Background: Children with pervasive developmental disorder (PDD) show behavioral abnormalities in gaze and face processing, but recent studies have indicated that normal activation of face-specific brain areas in response to faces is possible in this group. It is not clear whether the brain activity related to gaze processing is also normal in children with PDD. Methods: Event-related brain potentials (ERPs) were measured during two spatial attention tasks in which a centrally presented stimulus served as cue for the location of a forthcoming target. In one task faces were used as cues, and in the other arrows. Seventeen children with PDD and 18 age- and IQ-matched control children were tested. Results: Face stimuli elicited the same specific ERP activity in both groups. Also, both children with PDD and controls showed shorter reaction times as well as larger amplitudes and shorter latency times of several ERP peaks to congruently cued targets than to incongruently cued targets in both tasks. However, children with PDD showed abnormally small occipital ERPs in response to both face and arrow stimuli. Conclusion: The results provide evidence for the capability of normal processing of face and gaze change in children with PDD. The smaller occipital activity might be related to more general abnormalities in perception.

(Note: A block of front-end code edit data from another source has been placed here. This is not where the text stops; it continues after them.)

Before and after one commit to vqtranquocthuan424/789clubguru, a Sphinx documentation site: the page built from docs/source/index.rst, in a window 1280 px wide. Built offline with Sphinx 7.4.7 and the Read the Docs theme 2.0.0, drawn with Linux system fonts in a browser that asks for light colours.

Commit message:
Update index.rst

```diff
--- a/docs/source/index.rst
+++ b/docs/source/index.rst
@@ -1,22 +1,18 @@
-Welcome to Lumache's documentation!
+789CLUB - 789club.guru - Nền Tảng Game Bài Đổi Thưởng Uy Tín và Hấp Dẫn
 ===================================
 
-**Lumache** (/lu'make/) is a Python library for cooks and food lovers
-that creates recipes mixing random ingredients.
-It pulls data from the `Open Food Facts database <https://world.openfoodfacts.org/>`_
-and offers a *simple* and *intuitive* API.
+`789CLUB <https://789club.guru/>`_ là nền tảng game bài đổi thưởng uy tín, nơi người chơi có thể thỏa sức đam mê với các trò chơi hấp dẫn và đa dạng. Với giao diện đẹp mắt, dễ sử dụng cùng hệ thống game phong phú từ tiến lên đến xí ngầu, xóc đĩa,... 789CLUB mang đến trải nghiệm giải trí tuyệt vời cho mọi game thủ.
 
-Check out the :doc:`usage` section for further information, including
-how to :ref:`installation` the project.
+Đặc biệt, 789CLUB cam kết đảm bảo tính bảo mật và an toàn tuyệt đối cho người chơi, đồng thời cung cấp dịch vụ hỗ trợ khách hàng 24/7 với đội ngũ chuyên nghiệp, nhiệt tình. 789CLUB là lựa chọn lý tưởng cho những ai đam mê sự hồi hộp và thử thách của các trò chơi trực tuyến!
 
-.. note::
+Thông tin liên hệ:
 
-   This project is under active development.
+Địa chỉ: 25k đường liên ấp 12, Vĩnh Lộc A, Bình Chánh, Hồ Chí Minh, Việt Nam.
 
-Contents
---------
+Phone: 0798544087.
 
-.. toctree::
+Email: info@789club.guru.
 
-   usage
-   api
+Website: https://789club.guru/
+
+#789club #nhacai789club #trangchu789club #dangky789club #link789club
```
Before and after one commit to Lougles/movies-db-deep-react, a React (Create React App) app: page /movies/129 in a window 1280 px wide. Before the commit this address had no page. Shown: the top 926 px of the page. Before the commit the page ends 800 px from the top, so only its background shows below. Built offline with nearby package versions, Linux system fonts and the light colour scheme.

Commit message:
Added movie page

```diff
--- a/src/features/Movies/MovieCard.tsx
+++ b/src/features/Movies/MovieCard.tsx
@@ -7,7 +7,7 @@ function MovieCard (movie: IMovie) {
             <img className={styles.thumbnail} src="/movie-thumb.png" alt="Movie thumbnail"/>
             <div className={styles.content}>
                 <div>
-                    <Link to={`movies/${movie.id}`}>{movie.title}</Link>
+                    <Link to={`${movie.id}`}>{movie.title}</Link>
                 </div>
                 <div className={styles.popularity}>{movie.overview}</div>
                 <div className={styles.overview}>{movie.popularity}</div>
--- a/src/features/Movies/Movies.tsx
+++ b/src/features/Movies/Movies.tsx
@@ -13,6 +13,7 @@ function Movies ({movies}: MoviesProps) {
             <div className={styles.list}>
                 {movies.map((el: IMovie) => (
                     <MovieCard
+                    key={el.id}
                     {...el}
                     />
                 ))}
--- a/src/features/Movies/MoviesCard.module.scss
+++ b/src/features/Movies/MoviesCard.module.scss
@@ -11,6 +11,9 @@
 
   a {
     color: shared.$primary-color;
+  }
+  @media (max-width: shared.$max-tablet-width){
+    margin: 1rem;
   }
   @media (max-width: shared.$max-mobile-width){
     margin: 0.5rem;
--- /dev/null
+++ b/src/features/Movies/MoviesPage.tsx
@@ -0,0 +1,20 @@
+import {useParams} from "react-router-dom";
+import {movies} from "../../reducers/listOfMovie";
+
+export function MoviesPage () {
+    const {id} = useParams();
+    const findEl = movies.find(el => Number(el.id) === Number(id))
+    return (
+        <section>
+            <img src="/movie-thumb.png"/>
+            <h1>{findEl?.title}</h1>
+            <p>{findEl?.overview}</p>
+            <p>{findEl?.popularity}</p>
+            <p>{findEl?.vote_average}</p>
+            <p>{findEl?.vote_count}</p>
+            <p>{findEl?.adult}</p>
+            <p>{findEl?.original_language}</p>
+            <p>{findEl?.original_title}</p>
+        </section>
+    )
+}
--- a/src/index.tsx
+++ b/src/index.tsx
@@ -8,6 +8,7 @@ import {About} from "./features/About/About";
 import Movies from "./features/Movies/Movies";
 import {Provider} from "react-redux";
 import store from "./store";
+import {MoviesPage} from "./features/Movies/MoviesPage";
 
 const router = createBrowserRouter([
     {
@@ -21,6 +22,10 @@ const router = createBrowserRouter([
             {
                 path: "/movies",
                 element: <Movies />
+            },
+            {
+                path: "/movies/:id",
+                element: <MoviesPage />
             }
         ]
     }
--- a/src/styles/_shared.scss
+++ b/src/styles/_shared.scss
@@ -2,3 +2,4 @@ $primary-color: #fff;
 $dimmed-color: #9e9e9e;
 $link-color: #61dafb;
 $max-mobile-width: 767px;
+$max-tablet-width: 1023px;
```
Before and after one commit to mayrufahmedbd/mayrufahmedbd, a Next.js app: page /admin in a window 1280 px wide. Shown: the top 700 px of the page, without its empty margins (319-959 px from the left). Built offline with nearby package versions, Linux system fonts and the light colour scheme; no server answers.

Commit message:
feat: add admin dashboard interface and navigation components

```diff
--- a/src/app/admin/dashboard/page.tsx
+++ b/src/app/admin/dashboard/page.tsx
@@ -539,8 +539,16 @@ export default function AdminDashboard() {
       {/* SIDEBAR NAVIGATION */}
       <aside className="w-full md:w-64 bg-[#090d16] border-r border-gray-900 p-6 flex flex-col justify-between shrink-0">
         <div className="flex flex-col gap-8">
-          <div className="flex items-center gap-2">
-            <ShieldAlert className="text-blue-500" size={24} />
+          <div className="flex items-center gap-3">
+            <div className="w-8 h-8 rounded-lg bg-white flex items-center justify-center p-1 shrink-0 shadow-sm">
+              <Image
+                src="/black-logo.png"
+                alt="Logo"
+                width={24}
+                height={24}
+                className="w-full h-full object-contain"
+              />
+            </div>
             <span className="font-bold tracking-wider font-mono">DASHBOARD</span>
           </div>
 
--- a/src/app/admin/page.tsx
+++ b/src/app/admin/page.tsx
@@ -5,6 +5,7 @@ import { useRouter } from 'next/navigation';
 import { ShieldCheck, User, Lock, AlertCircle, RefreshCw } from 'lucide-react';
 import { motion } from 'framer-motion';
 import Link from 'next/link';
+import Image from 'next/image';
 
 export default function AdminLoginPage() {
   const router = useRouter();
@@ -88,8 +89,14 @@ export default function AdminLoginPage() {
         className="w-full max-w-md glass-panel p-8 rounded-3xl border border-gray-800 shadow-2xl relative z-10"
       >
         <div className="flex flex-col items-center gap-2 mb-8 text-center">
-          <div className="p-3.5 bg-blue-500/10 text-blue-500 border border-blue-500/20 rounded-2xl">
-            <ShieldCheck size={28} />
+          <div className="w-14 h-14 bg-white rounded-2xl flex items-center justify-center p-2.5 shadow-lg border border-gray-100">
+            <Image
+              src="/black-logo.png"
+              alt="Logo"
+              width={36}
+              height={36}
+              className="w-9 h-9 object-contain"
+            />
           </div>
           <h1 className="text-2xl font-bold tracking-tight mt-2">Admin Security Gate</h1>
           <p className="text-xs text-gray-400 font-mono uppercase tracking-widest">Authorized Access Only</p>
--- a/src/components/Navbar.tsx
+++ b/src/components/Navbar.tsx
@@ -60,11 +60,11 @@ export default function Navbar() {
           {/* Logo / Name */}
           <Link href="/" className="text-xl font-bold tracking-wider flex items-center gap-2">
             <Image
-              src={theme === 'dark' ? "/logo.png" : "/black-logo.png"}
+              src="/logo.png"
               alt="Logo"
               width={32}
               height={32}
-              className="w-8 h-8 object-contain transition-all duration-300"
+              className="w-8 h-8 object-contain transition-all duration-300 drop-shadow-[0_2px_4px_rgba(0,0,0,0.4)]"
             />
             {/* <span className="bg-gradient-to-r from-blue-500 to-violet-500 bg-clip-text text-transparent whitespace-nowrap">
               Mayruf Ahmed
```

Kemner, C., Schuller, A. M., & van Engeland, H. (2006). Electrocortical reflections of face and gaze processing in children with pervasive developmental disorder. Journal of Child Psychology and Psychiatry, 47(10), 1063-1072. https://doi.org/10.1111/j.1469-7610.2006.01678.x